(Stored entries)
Segment Open
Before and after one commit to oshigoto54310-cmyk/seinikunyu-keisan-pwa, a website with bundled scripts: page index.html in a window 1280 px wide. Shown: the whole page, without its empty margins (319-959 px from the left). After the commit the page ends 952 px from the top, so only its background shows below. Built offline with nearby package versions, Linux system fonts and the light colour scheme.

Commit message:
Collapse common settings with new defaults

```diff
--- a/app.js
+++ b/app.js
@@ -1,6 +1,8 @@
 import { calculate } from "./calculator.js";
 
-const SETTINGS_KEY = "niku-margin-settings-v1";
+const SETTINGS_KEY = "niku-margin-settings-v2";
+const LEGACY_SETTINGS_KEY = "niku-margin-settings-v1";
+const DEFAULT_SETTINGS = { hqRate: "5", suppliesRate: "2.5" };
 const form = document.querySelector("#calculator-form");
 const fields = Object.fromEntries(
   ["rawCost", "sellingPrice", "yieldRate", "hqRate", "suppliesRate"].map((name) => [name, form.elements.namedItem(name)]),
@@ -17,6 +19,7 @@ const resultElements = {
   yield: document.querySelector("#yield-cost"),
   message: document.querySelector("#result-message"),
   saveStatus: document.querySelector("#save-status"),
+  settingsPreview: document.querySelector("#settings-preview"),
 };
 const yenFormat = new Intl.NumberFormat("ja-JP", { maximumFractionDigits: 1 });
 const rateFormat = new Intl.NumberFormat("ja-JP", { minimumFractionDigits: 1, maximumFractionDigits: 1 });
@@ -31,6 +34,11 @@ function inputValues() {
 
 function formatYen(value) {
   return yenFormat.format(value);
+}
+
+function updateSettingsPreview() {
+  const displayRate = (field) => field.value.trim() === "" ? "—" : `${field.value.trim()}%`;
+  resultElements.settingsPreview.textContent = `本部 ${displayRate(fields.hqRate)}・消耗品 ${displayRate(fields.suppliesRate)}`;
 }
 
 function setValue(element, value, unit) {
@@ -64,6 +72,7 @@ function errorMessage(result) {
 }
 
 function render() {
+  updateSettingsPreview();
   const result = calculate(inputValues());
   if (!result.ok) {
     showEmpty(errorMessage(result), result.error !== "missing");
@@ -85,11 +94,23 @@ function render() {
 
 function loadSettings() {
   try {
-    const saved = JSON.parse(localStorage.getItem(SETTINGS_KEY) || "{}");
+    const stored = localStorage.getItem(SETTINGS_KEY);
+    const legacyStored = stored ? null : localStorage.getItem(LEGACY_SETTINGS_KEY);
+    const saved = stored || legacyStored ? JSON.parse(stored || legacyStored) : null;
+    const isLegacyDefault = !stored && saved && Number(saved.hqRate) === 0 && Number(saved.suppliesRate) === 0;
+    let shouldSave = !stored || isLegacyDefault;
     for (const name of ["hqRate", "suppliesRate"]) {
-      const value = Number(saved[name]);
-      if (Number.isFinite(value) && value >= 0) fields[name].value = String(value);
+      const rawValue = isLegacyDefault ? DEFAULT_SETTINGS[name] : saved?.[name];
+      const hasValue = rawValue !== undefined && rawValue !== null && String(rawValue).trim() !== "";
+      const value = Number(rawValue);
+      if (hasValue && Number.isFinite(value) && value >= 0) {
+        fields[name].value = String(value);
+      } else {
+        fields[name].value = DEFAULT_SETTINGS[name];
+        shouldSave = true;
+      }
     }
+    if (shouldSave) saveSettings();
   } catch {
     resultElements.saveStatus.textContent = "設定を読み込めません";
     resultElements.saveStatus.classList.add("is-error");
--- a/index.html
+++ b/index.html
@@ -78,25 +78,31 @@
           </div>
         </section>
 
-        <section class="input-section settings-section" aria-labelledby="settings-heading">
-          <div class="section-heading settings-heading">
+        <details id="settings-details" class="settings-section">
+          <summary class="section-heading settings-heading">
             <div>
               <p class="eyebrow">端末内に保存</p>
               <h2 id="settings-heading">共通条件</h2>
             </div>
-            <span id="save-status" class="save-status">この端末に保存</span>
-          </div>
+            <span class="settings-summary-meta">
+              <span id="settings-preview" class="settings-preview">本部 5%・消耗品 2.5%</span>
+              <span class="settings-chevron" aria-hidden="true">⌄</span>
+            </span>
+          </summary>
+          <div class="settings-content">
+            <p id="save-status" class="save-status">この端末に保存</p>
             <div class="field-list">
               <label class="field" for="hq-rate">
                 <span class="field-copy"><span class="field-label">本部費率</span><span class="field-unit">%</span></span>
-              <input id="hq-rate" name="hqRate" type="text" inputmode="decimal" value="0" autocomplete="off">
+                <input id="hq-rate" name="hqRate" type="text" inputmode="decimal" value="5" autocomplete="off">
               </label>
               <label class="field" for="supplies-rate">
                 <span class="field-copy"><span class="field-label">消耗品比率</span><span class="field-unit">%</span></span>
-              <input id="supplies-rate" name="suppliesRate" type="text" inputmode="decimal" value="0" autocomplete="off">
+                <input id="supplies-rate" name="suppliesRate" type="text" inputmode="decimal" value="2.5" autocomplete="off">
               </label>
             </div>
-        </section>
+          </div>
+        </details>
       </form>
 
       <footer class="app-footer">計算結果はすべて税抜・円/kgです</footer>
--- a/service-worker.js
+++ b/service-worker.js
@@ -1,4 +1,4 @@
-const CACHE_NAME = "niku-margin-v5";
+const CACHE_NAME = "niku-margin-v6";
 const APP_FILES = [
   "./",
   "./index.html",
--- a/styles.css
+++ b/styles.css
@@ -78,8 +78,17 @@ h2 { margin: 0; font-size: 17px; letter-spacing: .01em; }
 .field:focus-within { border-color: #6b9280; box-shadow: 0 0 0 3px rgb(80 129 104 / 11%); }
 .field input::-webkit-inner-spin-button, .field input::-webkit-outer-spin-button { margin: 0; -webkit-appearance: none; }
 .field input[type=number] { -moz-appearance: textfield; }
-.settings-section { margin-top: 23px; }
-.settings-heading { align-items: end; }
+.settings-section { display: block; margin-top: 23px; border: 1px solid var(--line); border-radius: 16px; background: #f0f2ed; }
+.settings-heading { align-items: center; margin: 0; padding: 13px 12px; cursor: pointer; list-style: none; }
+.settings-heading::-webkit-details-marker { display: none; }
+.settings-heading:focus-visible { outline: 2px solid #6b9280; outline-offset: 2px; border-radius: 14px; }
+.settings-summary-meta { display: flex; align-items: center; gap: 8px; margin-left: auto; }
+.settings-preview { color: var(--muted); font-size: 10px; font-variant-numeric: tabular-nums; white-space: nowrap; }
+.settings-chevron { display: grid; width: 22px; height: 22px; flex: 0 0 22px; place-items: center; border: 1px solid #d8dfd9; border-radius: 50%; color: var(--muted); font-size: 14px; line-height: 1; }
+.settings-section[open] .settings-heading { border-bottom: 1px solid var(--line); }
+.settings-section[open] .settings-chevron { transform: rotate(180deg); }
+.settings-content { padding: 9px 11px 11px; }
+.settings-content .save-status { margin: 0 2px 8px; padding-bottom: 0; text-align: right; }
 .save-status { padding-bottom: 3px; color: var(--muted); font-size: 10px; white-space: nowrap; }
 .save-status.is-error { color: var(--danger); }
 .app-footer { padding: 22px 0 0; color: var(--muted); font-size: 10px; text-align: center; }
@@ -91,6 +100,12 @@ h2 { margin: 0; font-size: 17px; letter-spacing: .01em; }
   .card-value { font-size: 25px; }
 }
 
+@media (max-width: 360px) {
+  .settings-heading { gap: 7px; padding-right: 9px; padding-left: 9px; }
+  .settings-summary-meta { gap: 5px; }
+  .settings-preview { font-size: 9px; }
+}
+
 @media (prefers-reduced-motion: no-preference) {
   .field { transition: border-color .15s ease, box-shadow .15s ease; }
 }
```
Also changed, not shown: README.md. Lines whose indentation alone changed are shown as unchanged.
Segment Closed
> _BRIEF_: Print the records above exactly. Omit nothing.

> _RESULT_:
Before and after one commit to oshigoto54310-cmyk/seinikunyu-keisan-pwa, a website with bundled scripts: page index.html in a window 1280 px wide. Shown: the whole page, without its empty margins (319-959 px from the left). After the commit the page ends 952 px from the top, so only its background shows below. Built offline with nearby package versions, Linux system fonts and the light colour scheme.

Commit message:
Collapse common settings with new defaults

```diff
--- a/app.js
+++ b/app.js
@@ -1,6 +1,8 @@
 import { calculate } from "./calculator.js";
 
-const SETTINGS_KEY = "niku-margin-settings-v1";
+const SETTINGS_KEY = "niku-margin-settings-v2";
+const LEGACY_SETTINGS_KEY = "niku-margin-settings-v1";
+const DEFAULT_SETTINGS = { hqRate: "5", suppliesRate: "2.5" };
 const form = document.querySelector("#calculator-form");
 const fields = Object.fromEntries(
   ["rawCost", "sellingPrice", "yieldRate", "hqRate", "suppliesRate"].map((name) => [name, form.elements.namedItem(name)]),
@@ -17,6 +19,7 @@ const resultElements = {
   yield: document.querySelector("#yield-cost"),
   message: document.querySelector("#result-message"),
   saveStatus: document.querySelector("#save-status"),
+  settingsPreview: document.querySelector("#settings-preview"),
 };
 const yenFormat = new Intl.NumberFormat("ja-JP", { maximumFractionDigits: 1 });
 const rateFormat = new Intl.NumberFormat("ja-JP", { minimumFractionDigits: 1, maximumFractionDigits: 1 });
@@ -31,6 +34,11 @@ function inputValues() {
 
 function formatYen(value) {
   return yenFormat.format(value);
+}
+
+function updateSettingsPreview() {
+  const displayRate = (field) => field.value.trim() === "" ? "—" : `${field.value.trim()}%`;
+  resultElements.settingsPreview.textContent = `本部 ${displayRate(fields.hqRate)}・消耗品 ${displayRate(fields.suppliesRate)}`;
 }
 
 function setValue(element, value, unit) {
@@ -64,6 +72,7 @@ function errorMessage(result) {
 }
 
 function render() {
+  updateSettingsPreview();
   const result = calculate(inputValues());
   if (!result.ok) {
     showEmpty(errorMessage(result), result.error !== "missing");
@@ -85,11 +94,23 @@ function render() {
 
 function loadSettings() {
   try {
-    const saved = JSON.parse(localStorage.getItem(SETTINGS_KEY) || "{}");
+    const stored = localStorage.getItem(SETTINGS_KEY);
+    const legacyStored = stored ? null : localStorage.getItem(LEGACY_SETTINGS_KEY);
+    const saved = stored || legacyStored ? JSON.parse(stored || legacyStored) : null;
+    const isLegacyDefault = !stored && saved && Number(saved.hqRate) === 0 && Number(saved.suppliesRate) === 0;
+    let shouldSave = !stored || isLegacyDefault;
     for (const name of ["hqRate", "suppliesRate"]) {
-      const value = Number(saved[name]);
-      if (Number.isFinite(value) && value >= 0) fields[name].value = String(value);
+      const rawValue = isLegacyDefault ? DEFAULT_SETTINGS[name] : saved?.[name];
+      const hasValue = rawValue !== undefined && rawValue !== null && String(rawValue).trim() !== "";
+      const value = Number(rawValue);
+      if (hasValue && Number.isFinite(value) && value >= 0) {
+        fields[name].value = String(value);
+      } else {
+        fields[name].value = DEFAULT_SETTINGS[name];
+        shouldSave = true;
+      }
     }
+    if (shouldSave) saveSettings();
   } catch {
     resultElements.saveStatus.textContent = "設定を読み込めません";
     resultElements.saveStatus.classList.add("is-error");
--- a/index.html
+++ b/index.html
@@ -78,25 +78,31 @@
           </div>
         </section>
 
-        <section class="input-section settings-section" aria-labelledby="settings-heading">
-          <div class="section-heading settings-heading">
+        <details id="settings-details" class="settings-section">
+          <summary class="section-heading settings-heading">
             <div>
               <p class="eyebrow">端末内に保存</p>
               <h2 id="settings-heading">共通条件</h2>
             </div>
-            <span id="save-status" class="save-status">この端末に保存</span>
-          </div>
+            <span class="settings-summary-meta">
+              <span id="settings-preview" class="settings-preview">本部 5%・消耗品 2.5%</span>
+              <span class="settings-chevron" aria-hidden="true">⌄</span>
+            </span>
+          </summary>
+          <div class="settings-content">
+            <p id="save-status" class="save-status">この端末に保存</p>
             <div class="field-list">
               <label class="field" for="hq-rate">
                 <span class="field-copy"><span class="field-label">本部費率</span><span class="field-unit">%</span></span>
-              <input id="hq-rate" name="hqRate" type="text" inputmode="decimal" value="0" autocomplete="off">
+                <input id="hq-rate" name="hqRate" type="text" inputmode="decimal" value="5" autocomplete="off">
               </label>
               <label class="field" for="supplies-rate">
                 <span class="field-copy"><span class="field-label">消耗品比率</span><span class="field-unit">%</span></span>
-              <input id="supplies-rate" name="suppliesRate" type="text" inputmode="decimal" value="0" autocomplete="off">
+                <input id="supplies-rate" name="suppliesRate" type="text" inputmode="decimal" value="2.5" autocomplete="off">
               </label>
             </div>
-        </section>
+          </div>
+        </details>
       </form>
 
       <footer class="app-footer">計算結果はすべて税抜・円/kgです</footer>
--- a/service-worker.js
+++ b/service-worker.js
@@ -1,4 +1,4 @@
-const CACHE_NAME = "niku-margin-v5";
+const CACHE_NAME = "niku-margin-v6";
 const APP_FILES = [
   "./",
   "./index.html",
--- a/styles.css
+++ b/styles.css
@@ -78,8 +78,17 @@ h2 { margin: 0; font-size: 17px; letter-spacing: .01em; }
 .field:focus-within { border-color: #6b9280; box-shadow: 0 0 0 3px rgb(80 129 104 / 11%); }
 .field input::-webkit-inner-spin-button, .field input::-webkit-outer-spin-button { margin: 0; -webkit-appearance: none; }
 .field input[type=number] { -moz-appearance: textfield; }
-.settings-section { margin-top: 23px; }
-.settings-heading { align-items: end; }
+.settings-section { display: block; margin-top: 23px; border: 1px solid var(--line); border-radius: 16px; background: #f0f2ed; }
+.settings-heading { align-items: center; margin: 0; padding: 13px 12px; cursor: pointer; list-style: none; }
+.settings-heading::-webkit-details-marker { display: none; }
+.settings-heading:focus-visible { outline: 2px solid #6b9280; outline-offset: 2px; border-radius: 14px; }
+.settings-summary-meta { display: flex; align-items: center; gap: 8px; margin-left: auto; }
+.settings-preview { color: var(--muted); font-size: 10px; font-variant-numeric: tabular-nums; white-space: nowrap; }
+.settings-chevron { display: grid; width: 22px; height: 22px; flex: 0 0 22px; place-items: center; border: 1px solid #d8dfd9; border-radius: 50%; color: var(--muted); font-size: 14px; line-height: 1; }
+.settings-section[open] .settings-heading { border-bottom: 1px solid var(--line); }
+.settings-section[open] .settings-chevron { transform: rotate(180deg); }
+.settings-content { padding: 9px 11px 11px; }
+.settings-content .save-status { margin: 0 2px 8px; padding-bottom: 0; text-align: right; }
 .save-status { padding-bottom: 3px; color: var(--muted); font-size: 10px; white-space: nowrap; }
 .save-status.is-error { color: var(--danger); }
 .app-footer { padding: 22px 0 0; color: var(--muted); font-size: 10px; text-align: center; }
@@ -91,6 +100,12 @@ h2 { margin: 0; font-size: 17px; letter-spacing: .01em; }
   .card-value { font-size: 25px; }
 }
 
+@media (max-width: 360px) {
+  .settings-heading { gap: 7px; padding-right: 9px; padding-left: 9px; }
+  .settings-summary-meta { gap: 5px; }
+  .settings-preview { font-size: 9px; }
+}
+
 @media (prefers-reduced-motion: no-preference) {
   .field { transition: border-color .15s ease, box-shadow .15s ease; }
 }
```
Also changed, not shown: README.md. Lines whose indentation alone changed are shown as unchanged.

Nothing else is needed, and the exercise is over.